Today I overheard two teachers talking about their students' upcoming milestone: prom. The thought now makes me cringe, but in my youth (which ended about two months ago) it was a point of pride that I attended prom three separate times with three uniquely charming dates despite often considering myself a social outcast. My best friend's mother even called one of my dates "the ugliest kid I've ever seen." The event itself was always a letdown, inevitably a deeply sad and sweaty hotel ballroom bedecked with crepe paper and balloons, speakers pumping corny top forties while my AP chemistry classmates swayed and jerked against each other under the watchful eyes of English teachers in tuxedos. It was the preparations and the post dance celebrations that made the night bearable: trying on dresses, like the fab range of ladies’ dresses at isme.com, talking jealously about the one girl who could afford to buy a brand name number, doing hair and make up for each other, painting on french manicures, letting our fathers force stilted and poorly framed photos of us with our corsages and dates before we were set free for an evening of disappointment. Then, dizzy on hormones and nauseous from unspiked punch and laughing at my peers, I would follow my friends in slipping out of the school sanctioned party to congregate in the home of someone lucky enough to have lenient parents for a late night of tongue kissing and spilling Manischewitz down our pastel dresses.
Wednesday, May 1
Tuesday, April 23

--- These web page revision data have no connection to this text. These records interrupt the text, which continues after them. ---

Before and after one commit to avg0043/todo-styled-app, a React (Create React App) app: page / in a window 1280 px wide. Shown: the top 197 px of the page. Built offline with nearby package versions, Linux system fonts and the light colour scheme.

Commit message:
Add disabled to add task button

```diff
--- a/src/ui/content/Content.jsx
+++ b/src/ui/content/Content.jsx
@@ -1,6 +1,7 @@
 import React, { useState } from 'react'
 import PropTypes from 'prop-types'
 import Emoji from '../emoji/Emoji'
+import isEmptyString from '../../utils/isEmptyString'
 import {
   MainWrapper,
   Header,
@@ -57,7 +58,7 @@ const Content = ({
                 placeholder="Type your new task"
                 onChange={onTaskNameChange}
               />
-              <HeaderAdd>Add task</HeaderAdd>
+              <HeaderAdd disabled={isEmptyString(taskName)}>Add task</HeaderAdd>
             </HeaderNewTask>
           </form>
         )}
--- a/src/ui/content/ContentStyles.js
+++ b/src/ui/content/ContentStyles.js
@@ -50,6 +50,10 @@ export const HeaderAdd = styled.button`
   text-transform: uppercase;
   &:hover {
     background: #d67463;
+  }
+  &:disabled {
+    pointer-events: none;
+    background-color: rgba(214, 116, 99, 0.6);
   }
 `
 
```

It's a bit insane but I started another blog, just a space on tumblr for something less fashion focused.
I've been making the most absurd wishes on my eyelashes. I am starting to want to acknowledge more and more of the horrors of the world. Then again, is this really the place to do it? Every time I blink another month has passed.
Thursday, April 18

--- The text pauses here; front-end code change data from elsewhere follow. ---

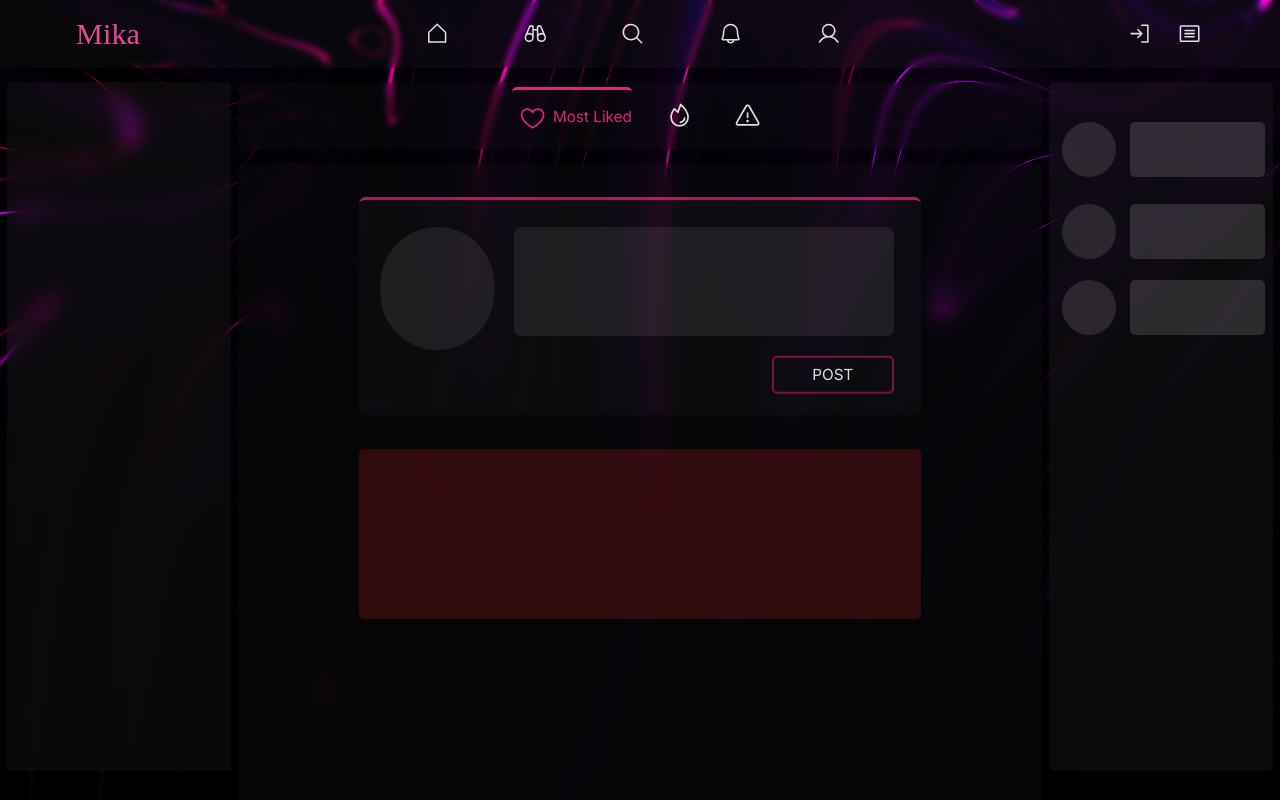
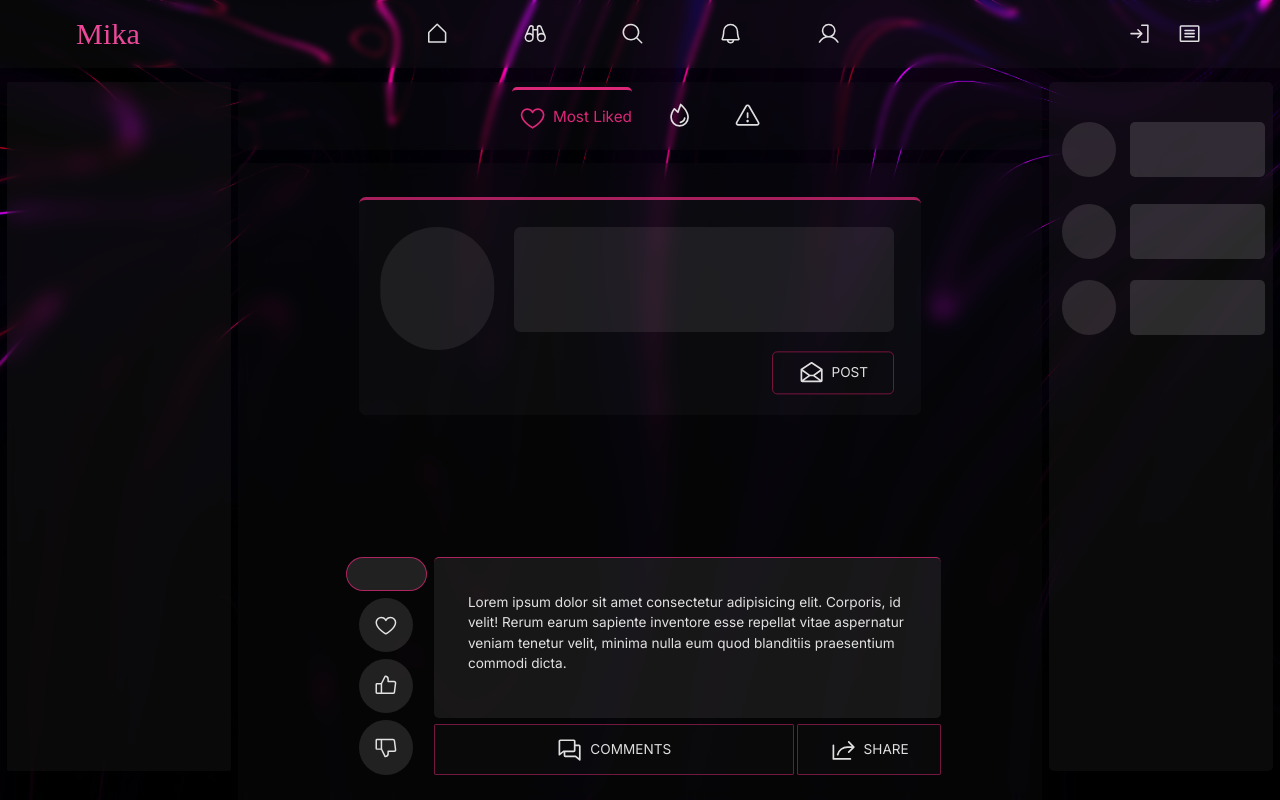
Before and after one commit to RafihYahya/MikaReactTs, a React (Vite) app: page / in a window 1280 px wide. Built offline with nearby package versions, Linux system fonts and the light colour scheme; a web font is replaced by a local one.

Commit message:
added_postComp

```diff
--- a/src/Components/CreatePostComp.tsx
+++ b/src/Components/CreatePostComp.tsx
@@ -1,3 +1,4 @@
+import { EnvelopeOpen } from "@phosphor-icons/react"
 
 
 function CreatePostComp() {
@@ -5,9 +6,15 @@ function CreatePostComp() {
     <div className=" border-t-4 border-pink-600/75 flex items-start justify-between gap-4 mx-auto my-[5vh] bg-[#ede8e807] w-[80%] lg:w-[70%] h-[30vh] lg:h-[32vh] rounded-lg py-8 px-8">
       <div className="h-36 w-36 rounded-full bg-[#ede8e815] translate-x-[-5%] lg:block hidden"></div>
       <div className="flex items-end justify-between flex-col  h-full gap-2 lg:w-[80%] w-full ">
-        <div className="bg-[#ede8e815] h-[90%] w-full py-10 rounded-md md:rounded-lg "></div>
-        <div className="group transition-colors duration-200  ease-in  md:mt-2 border-[3px] cursor-pointer border-pink-800/75 hover:border-pink-600/75 hover:bg-pink-600/40  w-32 md:w-36 h-20 rounded-sm md:rounded-md md:translate-y-[15%] translate-y-[25%] py-2 md:py-0 flex items-center justify-center ">
-          <h1 className="transition-colors duration-200 ease-in  uppercase text-lg">Post</h1>
+        <textarea  className="bg-[#ede8e815] h-[90%] w-full p-6 rounded-md md:rounded-lg text-left focus:border-2 focus:border-pink-600/50"></textarea>
+        <div className="group transition-colors duration-200  ease-in  md:mt-2 border-2 cursor-pointer border-pink-800/75 hover:border-pink-600/50 hover:bg-pink-600/40  w-32 md:w-36 h-20 rounded-sm md:rounded-md md:translate-y-[15%] translate-y-[25%] py-2 md:py-0 flex items-center justify-center ">
+          <h1 className="transition-colors duration-200 ease-in  uppercase text-md">
+            <div className="flex justify-center items-center gap-2">
+            <EnvelopeOpen size={32} />
+            <h2 className="text-md">Post</h2>
+
+            </div>
+          </h1>
           </div>
       </div>
     </div>
--- a/src/Components/PostComp.tsx
+++ b/src/Components/PostComp.tsx
@@ -1,8 +1,36 @@
+import { Chats, Heart, Share, ThumbsDown, ThumbsUp } from "@phosphor-icons/react"
 
 const PostComp = () => {
   return (
-    <div className="w-[70%] h-[25%] bg-red-600/20 mx-auto rounded-md">
+    <div className=" w-[75%] h-[32%]  mx-auto rounded-md flex justify-between items-center my-[5%]">
+      <div className=" w-[15%] h-full rounded-md m-2 flex items-center justify-between flex-col ">
+        <div className="bg-[#ede8e820] h-40 w-24 mb-2 rounded-full border-2 border-pink-600/75"></div>
+        <div className="h-full w-full flex justify-center items-center flex-col gap-2">
+          <div className="bg-[#ede8e820] rounded-full w-16 h-16 flex justify-center items-center"><Heart size={28} />
+          </div>
+          <div className="bg-[#ede8e820] rounded-full w-16 h-16 flex justify-center items-center"><ThumbsUp size={28} /></div>
+          <div className="bg-[#ede8e820] rounded-full w-16 h-16 flex justify-center items-center"><ThumbsDown size={28} /></div>
+        </div>
+      </div>
+      <div className="flex justify-between items-center flex-col h-full w-full">
+        <div className="bg-[#ede8e815] w-full h-full rounded-md mb-2 border-pink-600/75 border-t-2 ">
+          <p className="text-left m-10">Lorem ipsum dolor sit amet consectetur adipisicing elit. Corporis, id velit! Rerum earum sapiente inventore esse repellat vitae aspernatur veniam tenetur velit, minima nulla eum quod blanditiis praesentium commodi dicta.</p>
+        </div>
+        <div className="w-full h-20 flex items-center justify-center gap-1">
+          <div className="bg-[#ede8e805] w-full h-full  rounded-sm flex items-center justify-center border-2 border-pink-600/50 uppercase text-md">
+            <div className="flex items-center justify-center gap-2 ">
+              <Chats size={32} />
+              <h2 >Comments</h2>
+            </div></div>
+          <div className="bg-[#ede8e805] w-[40%] h-full rounded-sm flex items-center justify-center border-2 border-pink-600/50 uppercase text-md"><div className="flex items-center justify-center gap-2 ">
+              <Share size={32} />
+              <h2 >Share</h2>
+            </div>
 
+          </div>
+
+        </div>
+      </div>
     </div>
   )
 }
--- a/src/Pages/HomePage.tsx
+++ b/src/Pages/HomePage.tsx
@@ -20,7 +20,9 @@ const HomePage = (): JSX.Element => {
             </div>
           <div className=' h-screen bg-[#EDE8E805] backdrop-blur-md rounded-md text-center overflow-auto  '>
             <CreatePostComp />
+            <div className='h-[10vh]'></div>
             <PostComp/>
+            <div className='h-[35vh]'></div>
           </div>
         </div>
         <div id='sideLines' className='hidden md:block md:invisible lg:visible md:col-span-1 lg:col-span-2 h-[90.5%] bg-transparent lg:bg-[#ede8e80b] backdrop-blur-md rounded-md text-center'>
--- a/src/index.css
+++ b/src/index.css
@@ -49,6 +49,16 @@
   }
 }
 
+textarea {
+  overflow: auto;
+  outline: none;
+
+  -webkit-box-shadow: none;
+  -moz-box-shadow: none;
+  box-shadow: none;
+caret-color: rgb(219 39 119 / 0.75);
+  resize: none; /*remove the resize handle on the bottom right*/
+}
 
 #bgAnimaLog {
   background-image: url(./assets/bg_background.jpg);
```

Wednesday, April 10
Diouana (Mbissine Thérèse Diop) moves from Senegal to France to work as a nanny for a rich French couple, but is quickly disillusioned by her situation. Beautifully shot, this 1966 film by Senegalese writer and director Ousmane Sembène shows the cruel treatment and subjugation of a woman trapped both in her post colonial Senegal and the idealized foreign colonizer, France.
Not to devalue the power of the story, but I could not get over Diouana's always stunning outfits, even while cleaning for her terrible bosses she is all style.

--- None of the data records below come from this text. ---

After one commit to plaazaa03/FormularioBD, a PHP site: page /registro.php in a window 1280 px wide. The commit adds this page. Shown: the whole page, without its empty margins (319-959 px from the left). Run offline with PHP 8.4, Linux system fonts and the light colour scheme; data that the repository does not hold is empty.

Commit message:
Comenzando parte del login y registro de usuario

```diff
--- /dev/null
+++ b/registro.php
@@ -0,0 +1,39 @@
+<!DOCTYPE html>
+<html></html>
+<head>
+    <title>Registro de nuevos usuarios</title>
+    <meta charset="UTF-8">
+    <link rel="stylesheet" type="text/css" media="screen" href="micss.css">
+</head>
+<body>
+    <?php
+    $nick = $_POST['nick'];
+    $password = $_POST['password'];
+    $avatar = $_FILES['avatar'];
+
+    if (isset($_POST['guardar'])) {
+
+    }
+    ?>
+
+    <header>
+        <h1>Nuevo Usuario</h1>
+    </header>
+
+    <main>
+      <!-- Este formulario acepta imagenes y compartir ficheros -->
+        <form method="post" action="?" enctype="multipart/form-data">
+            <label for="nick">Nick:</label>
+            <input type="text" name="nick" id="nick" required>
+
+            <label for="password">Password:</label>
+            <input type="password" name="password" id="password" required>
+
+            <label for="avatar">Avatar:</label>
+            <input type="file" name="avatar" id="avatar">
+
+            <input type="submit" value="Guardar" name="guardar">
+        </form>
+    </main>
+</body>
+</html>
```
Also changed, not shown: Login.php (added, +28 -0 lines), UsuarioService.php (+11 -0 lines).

Sunday, March 31
Friday, March 29
I moved cross country and now I'm in Oakland wearing a kimono robe and eating all of my favorite things from a dreamy neighborhood grocery (onigiri, watermelon radishes, kombucha). I am filled with glee and guilt and disbelief at this fortune of luck and bounty. In the spirit of being my authentic self, I'm going to share a video I made:
Also, happy passover.
Also, happy passover.